• [BRIEF] Go through the data that follows and restate each line exactly as it reads.

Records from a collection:
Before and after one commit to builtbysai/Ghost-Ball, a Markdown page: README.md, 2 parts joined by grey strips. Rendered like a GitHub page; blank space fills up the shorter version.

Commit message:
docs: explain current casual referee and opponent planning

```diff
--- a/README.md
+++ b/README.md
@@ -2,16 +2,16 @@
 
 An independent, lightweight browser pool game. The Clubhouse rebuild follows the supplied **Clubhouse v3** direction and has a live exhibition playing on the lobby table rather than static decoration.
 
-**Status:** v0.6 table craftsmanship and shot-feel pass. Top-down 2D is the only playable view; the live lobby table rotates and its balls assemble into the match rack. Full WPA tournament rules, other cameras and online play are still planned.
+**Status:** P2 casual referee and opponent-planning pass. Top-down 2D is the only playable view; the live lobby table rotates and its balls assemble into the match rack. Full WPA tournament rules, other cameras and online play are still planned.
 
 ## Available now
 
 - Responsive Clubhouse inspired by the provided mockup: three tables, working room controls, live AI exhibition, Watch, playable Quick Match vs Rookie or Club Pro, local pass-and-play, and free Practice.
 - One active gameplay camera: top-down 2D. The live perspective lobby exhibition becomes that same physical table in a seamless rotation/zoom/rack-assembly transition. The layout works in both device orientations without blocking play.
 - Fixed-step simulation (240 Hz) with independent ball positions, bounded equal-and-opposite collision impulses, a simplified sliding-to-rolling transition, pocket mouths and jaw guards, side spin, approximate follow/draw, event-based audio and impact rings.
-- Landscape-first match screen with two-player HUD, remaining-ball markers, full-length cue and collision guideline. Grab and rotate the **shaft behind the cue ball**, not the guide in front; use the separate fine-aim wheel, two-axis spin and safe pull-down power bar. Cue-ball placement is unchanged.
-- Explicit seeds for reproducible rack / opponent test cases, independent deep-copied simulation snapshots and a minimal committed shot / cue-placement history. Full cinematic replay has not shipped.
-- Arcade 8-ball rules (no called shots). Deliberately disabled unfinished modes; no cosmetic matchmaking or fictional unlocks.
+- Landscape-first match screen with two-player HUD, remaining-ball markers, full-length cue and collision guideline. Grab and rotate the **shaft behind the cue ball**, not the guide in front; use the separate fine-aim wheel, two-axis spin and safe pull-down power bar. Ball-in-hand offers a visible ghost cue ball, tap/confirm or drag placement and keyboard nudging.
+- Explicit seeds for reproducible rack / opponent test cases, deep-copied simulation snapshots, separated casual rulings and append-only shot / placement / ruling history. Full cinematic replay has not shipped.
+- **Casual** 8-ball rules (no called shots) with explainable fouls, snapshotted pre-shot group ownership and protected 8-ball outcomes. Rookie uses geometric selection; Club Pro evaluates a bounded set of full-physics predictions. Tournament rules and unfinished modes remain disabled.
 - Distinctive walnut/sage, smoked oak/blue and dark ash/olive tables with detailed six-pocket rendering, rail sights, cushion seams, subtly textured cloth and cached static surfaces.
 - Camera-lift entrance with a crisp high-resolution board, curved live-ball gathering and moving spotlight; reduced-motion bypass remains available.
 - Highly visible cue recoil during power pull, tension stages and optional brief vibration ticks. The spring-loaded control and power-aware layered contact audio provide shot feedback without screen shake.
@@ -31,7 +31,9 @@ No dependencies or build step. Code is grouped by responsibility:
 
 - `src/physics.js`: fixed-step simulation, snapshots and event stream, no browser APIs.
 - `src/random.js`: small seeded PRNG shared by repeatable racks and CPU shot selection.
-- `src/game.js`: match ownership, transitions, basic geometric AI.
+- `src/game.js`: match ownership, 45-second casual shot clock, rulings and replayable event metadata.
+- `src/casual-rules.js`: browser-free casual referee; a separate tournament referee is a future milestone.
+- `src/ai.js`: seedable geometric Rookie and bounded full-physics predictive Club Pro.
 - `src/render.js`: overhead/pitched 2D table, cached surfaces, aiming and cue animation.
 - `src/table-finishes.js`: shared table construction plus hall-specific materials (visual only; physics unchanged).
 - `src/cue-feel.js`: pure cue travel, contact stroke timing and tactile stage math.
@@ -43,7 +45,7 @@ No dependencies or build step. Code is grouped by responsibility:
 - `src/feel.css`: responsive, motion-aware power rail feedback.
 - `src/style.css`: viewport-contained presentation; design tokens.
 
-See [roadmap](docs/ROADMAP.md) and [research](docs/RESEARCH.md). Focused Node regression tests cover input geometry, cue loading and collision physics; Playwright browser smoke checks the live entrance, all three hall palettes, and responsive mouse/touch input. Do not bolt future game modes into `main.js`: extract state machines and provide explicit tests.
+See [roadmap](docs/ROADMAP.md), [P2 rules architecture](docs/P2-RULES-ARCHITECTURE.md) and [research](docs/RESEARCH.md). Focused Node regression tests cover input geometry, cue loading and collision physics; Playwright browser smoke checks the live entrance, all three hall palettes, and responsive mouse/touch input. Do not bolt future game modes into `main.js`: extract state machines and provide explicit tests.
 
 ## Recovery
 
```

• [SOLUTION FOR THIS TASK]
Before and after one commit to builtbysai/Ghost-Ball, a Markdown page: README.md, 2 parts joined by grey strips. Rendered like a GitHub page; blank space fills up the shorter version.

Commit message:
docs: explain current casual referee and opponent planning

```diff
--- a/README.md
+++ b/README.md
@@ -2,16 +2,16 @@
 
 An independent, lightweight browser pool game. The Clubhouse rebuild follows the supplied **Clubhouse v3** direction and has a live exhibition playing on the lobby table rather than static decoration.
 
-**Status:** v0.6 table craftsmanship and shot-feel pass. Top-down 2D is the only playable view; the live lobby table rotates and its balls assemble into the match rack. Full WPA tournament rules, other cameras and online play are still planned.
+**Status:** P2 casual referee and opponent-planning pass. Top-down 2D is the only playable view; the live lobby table rotates and its balls assemble into the match rack. Full WPA tournament rules, other cameras and online play are still planned.
 
 ## Available now
 
 - Responsive Clubhouse inspired by the provided mockup: three tables, working room controls, live AI exhibition, Watch, playable Quick Match vs Rookie or Club Pro, local pass-and-play, and free Practice.
 - One active gameplay camera: top-down 2D. The live perspective lobby exhibition becomes that same physical table in a seamless rotation/zoom/rack-assembly transition. The layout works in both device orientations without blocking play.
 - Fixed-step simulation (240 Hz) with independent ball positions, bounded equal-and-opposite collision impulses, a simplified sliding-to-rolling transition, pocket mouths and jaw guards, side spin, approximate follow/draw, event-based audio and impact rings.
-- Landscape-first match screen with two-player HUD, remaining-ball markers, full-length cue and collision guideline. Grab and rotate the **shaft behind the cue ball**, not the guide in front; use the separate fine-aim wheel, two-axis spin and safe pull-down power bar. Cue-ball placement is unchanged.
-- Explicit seeds for reproducible rack / opponent test cases, independent deep-copied simulation snapshots and a minimal committed shot / cue-placement history. Full cinematic replay has not shipped.
-- Arcade 8-ball rules (no called shots). Deliberately disabled unfinished modes; no cosmetic matchmaking or fictional unlocks.
+- Landscape-first match screen with two-player HUD, remaining-ball markers, full-length cue and collision guideline. Grab and rotate the **shaft behind the cue ball**, not the guide in front; use the separate fine-aim wheel, two-axis spin and safe pull-down power bar. Ball-in-hand offers a visible ghost cue ball, tap/confirm or drag placement and keyboard nudging.
+- Explicit seeds for reproducible rack / opponent test cases, deep-copied simulation snapshots, separated casual rulings and append-only shot / placement / ruling history. Full cinematic replay has not shipped.
+- **Casual** 8-ball rules (no called shots) with explainable fouls, snapshotted pre-shot group ownership and protected 8-ball outcomes. Rookie uses geometric selection; Club Pro evaluates a bounded set of full-physics predictions. Tournament rules and unfinished modes remain disabled.
 - Distinctive walnut/sage, smoked oak/blue and dark ash/olive tables with detailed six-pocket rendering, rail sights, cushion seams, subtly textured cloth and cached static surfaces.
 - Camera-lift entrance with a crisp high-resolution board, curved live-ball gathering and moving spotlight; reduced-motion bypass remains available.
 - Highly visible cue recoil during power pull, tension stages and optional brief vibration ticks. The spring-loaded control and power-aware layered contact audio provide shot feedback without screen shake.
@@ -31,7 +31,9 @@ No dependencies or build step. Code is grouped by responsibility:
 
 - `src/physics.js`: fixed-step simulation, snapshots and event stream, no browser APIs.
 - `src/random.js`: small seeded PRNG shared by repeatable racks and CPU shot selection.
-- `src/game.js`: match ownership, transitions, basic geometric AI.
+- `src/game.js`: match ownership, 45-second casual shot clock, rulings and replayable event metadata.
+- `src/casual-rules.js`: browser-free casual referee; a separate tournament referee is a future milestone.
+- `src/ai.js`: seedable geometric Rookie and bounded full-physics predictive Club Pro.
 - `src/render.js`: overhead/pitched 2D table, cached surfaces, aiming and cue animation.
 - `src/table-finishes.js`: shared table construction plus hall-specific materials (visual only; physics unchanged).
 - `src/cue-feel.js`: pure cue travel, contact stroke timing and tactile stage math.
@@ -43,7 +45,7 @@ No dependencies or build step. Code is grouped by responsibility:
 - `src/feel.css`: responsive, motion-aware power rail feedback.
 - `src/style.css`: viewport-contained presentation; design tokens.
 
-See [roadmap](docs/ROADMAP.md) and [research](docs/RESEARCH.md). Focused Node regression tests cover input geometry, cue loading and collision physics; Playwright browser smoke checks the live entrance, all three hall palettes, and responsive mouse/touch input. Do not bolt future game modes into `main.js`: extract state machines and provide explicit tests.
+See [roadmap](docs/ROADMAP.md), [P2 rules architecture](docs/P2-RULES-ARCHITECTURE.md) and [research](docs/RESEARCH.md). Focused Node regression tests cover input geometry, cue loading and collision physics; Playwright browser smoke checks the live entrance, all three hall palettes, and responsive mouse/touch input. Do not bolt future game modes into `main.js`: extract state machines and provide explicit tests.
 
 ## Recovery
 
```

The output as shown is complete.